In the Daily Worker for August 28th, the gruesome wisdom derived from the new developments is announced as follows:

“Answering Muste on urging workers to join the A.F. of L. Stachel said we are against this, except in certain cases like the Railroad Brotherhoods, as the A.F. of L. is organizing the workers for betrayal and not for struggle.”

This is what they have learned from the great trade union developments which are taking place before everybody’s eyes. This is the incredible deduction from the Left wing catastrophe in the needle trades. Are the masses themselves going to the A.F. of L. unions of their own motion? This question, which is decisive for the elaboration of an intelligent and realistic approach, does not exist for these harlequins. Didn’t the resolutions of several plenums of the Comintern and the Profltern and the Party and the T.U.U.L. instruct the masses to join the “red unions” and stay away from the A.F. of L.? And if the workers, under the impact of events and of pressure of various kinds, have taken a different path, how can that possibly necessitate an amendment to the various Plenums? It is quite clear that nobody but a counter-revolutionist could make such a suggestion.

“The A.F. of L. is organizing the workers for betrayal.” Insofar as the leadership is concerned, there is not a class-conscious worker who can have any doubt on this point. The discovery is not original with Stachel. But the assertion of the fact does not prevent the betrayal. Neither does it prevent the workers from entering the A.F. of L. unions. In this circumstance it is quite obvious that the organization of the struggle against the betrayal can begin only inside these unions. To stand aside from the surging movement into the old unions on the ground that the bureaucrats have treacherous designs means only in effect to facilitate the treachery and free the hands of the traitors. This is the essence of the Stalinist trade union policy imposed on the Left wing for a number of years and now again proclaimed at Cleveland.

We cannot have anything to do with such a policy.
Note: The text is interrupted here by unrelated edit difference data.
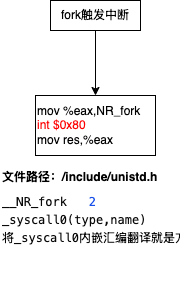
Before: linux_fork.png, a diagram exported from draw.io (zhaole0606/pic). Source tidied: cells renumbered, new cells last; positions are measured from the earlier drawing's top-left corner, leaving out a move shared by most shapes.
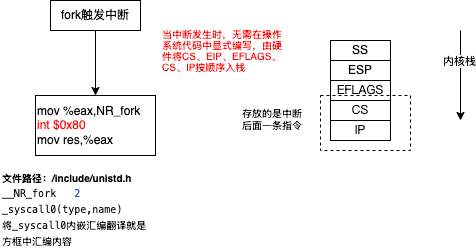
Later version of the same file.

What changed in the source:
```diff
@@ -11,8 +11,41 @@
     <mxCell id="4" value="mov %eax,NR_fork&lt;div&gt;&lt;font color=&quot;#ff0000&quot;&gt;int $0x80&lt;/font&gt;&lt;/div&gt;&lt;div&gt;mov res,%eax&lt;/div&gt;" style="whiteSpace=wrap;html=1;rounded=0;align=left;" parent="1" vertex="1">
       <mxGeometry x="35" y="95" width="120" height="60" as="geometry" />
     </mxCell>
-    <mxCell id="5" value="&lt;h1 style=&quot;margin-top: 0px; line-height: 50%;&quot;&gt;&lt;font style=&quot;font-size: 12px;&quot;&gt;文件路径：/include/unistd.h&lt;/font&gt;&lt;/h1&gt;&lt;div style=&quot;line-height: 50%;&quot;&gt;&lt;div style=&quot;background-color: rgb(255, 255, 255); color: rgb(8, 8, 8); line-height: 50%;&quot;&gt;&lt;pre style=&quot;font-family: &amp;quot;JetBrains Mono&amp;quot;, monospace; line-height: 50%;&quot;&gt;&lt;font style=&quot;font-size: 12px;&quot;&gt;__NR_fork   &lt;span style=&quot;color:#1750eb;&quot;&gt;2&lt;/span&gt;&lt;/font&gt;&lt;/pre&gt;&lt;pre style=&quot;font-family: &amp;quot;JetBrains Mono&amp;quot;, monospace; line-height: 50%;&quot;&gt;&lt;div style=&quot;line-height: 50%;&quot;&gt;&lt;pre style=&quot;font-family: &amp;quot;JetBrains Mono&amp;quot;, monospace; line-height: 50%;&quot;&gt;&lt;font style=&quot;font-size: 12px;&quot;&gt;_syscall0(type,name)&lt;/font&gt;&lt;/pre&gt;&lt;pre style=&quot;font-family: &amp;quot;JetBrains Mono&amp;quot;, monospace; line-height: 50%;&quot;&gt;&lt;font style=&quot;font-size: 12px;&quot;&gt;将_syscall0内嵌汇编翻译就是方框中内容 &lt;/font&gt;&lt;/pre&gt;&lt;/div&gt;&lt;/pre&gt;&lt;/div&gt;&lt;/div&gt;" style="text;html=1;whiteSpace=wrap;overflow=hidden;rounded=0;" parent="1" vertex="1">
-      <mxGeometry y="160" width="180" height="120" as="geometry" />
+    <mxCell id="5" value="&lt;p style=&quot;line-height: 90%;&quot;&gt;&lt;/p&gt;&lt;h1 style=&quot;margin-top: 0px; line-height: 60%; font-size: 10px;&quot;&gt;&lt;font style=&quot;font-size: 10px;&quot;&gt;文件路径：/include/unistd.h&lt;/font&gt;&lt;/h1&gt;&lt;div style=&quot;line-height: 60%; font-size: 10px;&quot;&gt;&lt;div style=&quot;background-color: rgb(255, 255, 255); color: rgb(8, 8, 8); line-height: 60%;&quot;&gt;&lt;pre style=&quot;font-family: &amp;quot;JetBrains Mono&amp;quot;, monospace; line-height: 60%;&quot;&gt;&lt;font style=&quot;font-size: 10px;&quot;&gt;__NR_fork   &lt;span style=&quot;color:#1750eb;&quot;&gt;2&lt;/span&gt;&lt;/font&gt;&lt;/pre&gt;&lt;pre style=&quot;font-family: &amp;quot;JetBrains Mono&amp;quot;, monospace; line-height: 60%;&quot;&gt;&lt;div style=&quot;line-height: 60%;&quot;&gt;&lt;pre style=&quot;font-family: &amp;quot;JetBrains Mono&amp;quot;, monospace; line-height: 60%;&quot;&gt;&lt;font style=&quot;font-size: 10px;&quot;&gt;_syscall0(type,name)&lt;/font&gt;&lt;/pre&gt;&lt;pre style=&quot;font-family: &amp;quot;JetBrains Mono&amp;quot;, monospace; line-height: 60%;&quot;&gt;&lt;font style=&quot;font-size: 10px;&quot;&gt;将_syscall0内嵌汇编翻译就是&lt;/font&gt;&lt;/pre&gt;&lt;pre style=&quot;font-family: &amp;quot;JetBrains Mono&amp;quot;, monospace; line-height: 60%;&quot;&gt;&lt;font style=&quot;font-size: 10px;&quot;&gt;方框中汇编内容 &lt;/font&gt;&lt;/pre&gt;&lt;/div&gt;&lt;/pre&gt;&lt;/div&gt;&lt;/div&gt;&lt;p&gt;&lt;/p&gt;" style="text;html=1;whiteSpace=wrap;overflow=hidden;rounded=0;verticalAlign=middle;" parent="1" vertex="1">
+      <mxGeometry y="160" width="180" height="90" as="geometry" />
     </mxCell>
+    <mxCell id="6" style="endArrow=classic;html=1;rounded=0;" parent="1" edge="1">
+      <mxGeometry relative="1" as="geometry">
+        <mxPoint x="460" y="30" as="sourcePoint" />
+        <mxPoint x="460" y="120" as="targetPoint" />
+      </mxGeometry>
+    </mxCell>
+    <mxCell id="7" value="内核栈" style="edgeLabel;html=1;align=center;verticalAlign=middle;" parent="6" vertex="1">
+      <mxGeometry x="-0.31" y="-1" relative="1" as="geometry" />
+    </mxCell>
+    <mxCell id="8" value="SS" style="rounded=0;whiteSpace=wrap;html=1;" parent="1" vertex="1">
+      <mxGeometry x="330" y="40" width="60" height="20" as="geometry" />
+    </mxCell>
+    <mxCell id="9" value="ESP" style="rounded=0;whiteSpace=wrap;html=1;" parent="1" vertex="1">
+      <mxGeometry x="330" y="60" width="60" height="20" as="geometry" />
+    </mxCell>
+    <mxCell id="10" value="&lt;span style=&quot;font-family: -webkit-standard; text-align: start; caret-color: rgb(0, 0, 0);&quot;&gt;&lt;font style=&quot;font-size: 12px;&quot;&gt;EFLAGS&lt;/font&gt;&lt;/span&gt;" style="rounded=0;whiteSpace=wrap;html=1;" parent="1" vertex="1">
+      <mxGeometry x="330" y="80" width="60" height="20" as="geometry" />
+    </mxCell>
+    <mxCell id="11" value="&lt;span style=&quot;font-family: -webkit-standard; text-align: start; caret-color: rgb(0, 0, 0);&quot;&gt;&lt;font style=&quot;font-size: 12px;&quot;&gt;CS&lt;/font&gt;&lt;/span&gt;" style="rounded=0;whiteSpace=wrap;html=1;" parent="1" vertex="1">
+      <mxGeometry x="330" y="100" width="60" height="20" as="geometry" />
+    </mxCell>
+    <mxCell id="12" value="&lt;span style=&quot;font-family: -webkit-standard; text-align: start; caret-color: rgb(0, 0, 0);&quot;&gt;&lt;font style=&quot;font-size: 12px;&quot;&gt;IP&lt;/font&gt;&lt;/span&gt;" style="rounded=0;whiteSpace=wrap;html=1;" parent="1" vertex="1">
+      <mxGeometry x="330" y="120" width="60" height="20" as="geometry" />
+    </mxCell>
+    <mxCell id="13" value="&lt;p style=&quot;line-height: 50%;&quot;&gt;&lt;/p&gt;&lt;h1 style=&quot;margin-top: 0px; line-height: 110%; font-size: 10px;&quot;&gt;&lt;span style=&quot;font-weight: normal;&quot;&gt;&lt;font color=&quot;#ff0000&quot;&gt;&lt;font style=&quot;font-size: 10px;&quot;&gt;当中断发生时，无需在操作系统代码中显式编写，由硬件将CS、EIP、EFLAGS、CS&lt;/font&gt;、IP按顺序入栈&lt;/font&gt;&lt;/span&gt;&lt;/h1&gt;&lt;p&gt;&lt;/p&gt;" style="text;html=1;whiteSpace=wrap;overflow=hidden;rounded=0;" parent="1" vertex="1">
+      <mxGeometry x="160" y="10" width="130" height="70" as="geometry" />
+    </mxCell>
+    <mxCell id="14" style="rounded=0;whiteSpace=wrap;html=1;dashed=1;fillColor=none;" parent="1" vertex="1">
+      <mxGeometry x="320" y="95" width="90" height="55" as="geometry" />
+    </mxCell>
+    <mxCell id="15" value="&lt;h1 style=&quot;margin-top: 0px; font-size: 10px;&quot;&gt;&lt;span style=&quot;font-weight: normal;&quot;&gt;存放的是中断后面一条指令的地址&lt;/span&gt;&lt;/h1&gt;" style="text;html=1;whiteSpace=wrap;overflow=hidden;rounded=0;" parent="1" vertex="1">
+      <mxGeometry x="240" y="100" width="70" height="30" as="geometry" />
+    </mxCell>
   </root>
 </mxGraphModel>
```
The class-conscious workers have to adjust themselves to reality and connect themselves closely with the living movement of the masses. Cut-and-dried schemes are of no use in trade union questions. Different industries present different problems. There is no universal formula to fit every situation. But the main direction of working class movement at the present time is into the conservative unions. This is the decisive fact which determines the necessity for the slogan of entering these unions and organizing the struggle within them.

By this we do not at all commit ourselves to the fetishistic belief in the possibility of transforming the A.F. of L. into a fighting instrument of the workers. We do not expect Green & Co. to organize the masses of unskilled workers in the basic industries for effective struggle. The resurgent struggles of the masses, following the inevitable collapse of the Roosevelt program and the disillusionments of the masses who are now captivated by it, will very probably break out of the formal bounds of the A.F. of L. and seek expression in a new trade union movement. But in order to influence such an eventuality the revolutionaries must connect themselves with the live process of the movement at every stage of its development. The center of gravity at the present moment is unquestionably in the conservative mass organizations. That is where we must be.

Last updated on 21 October 2015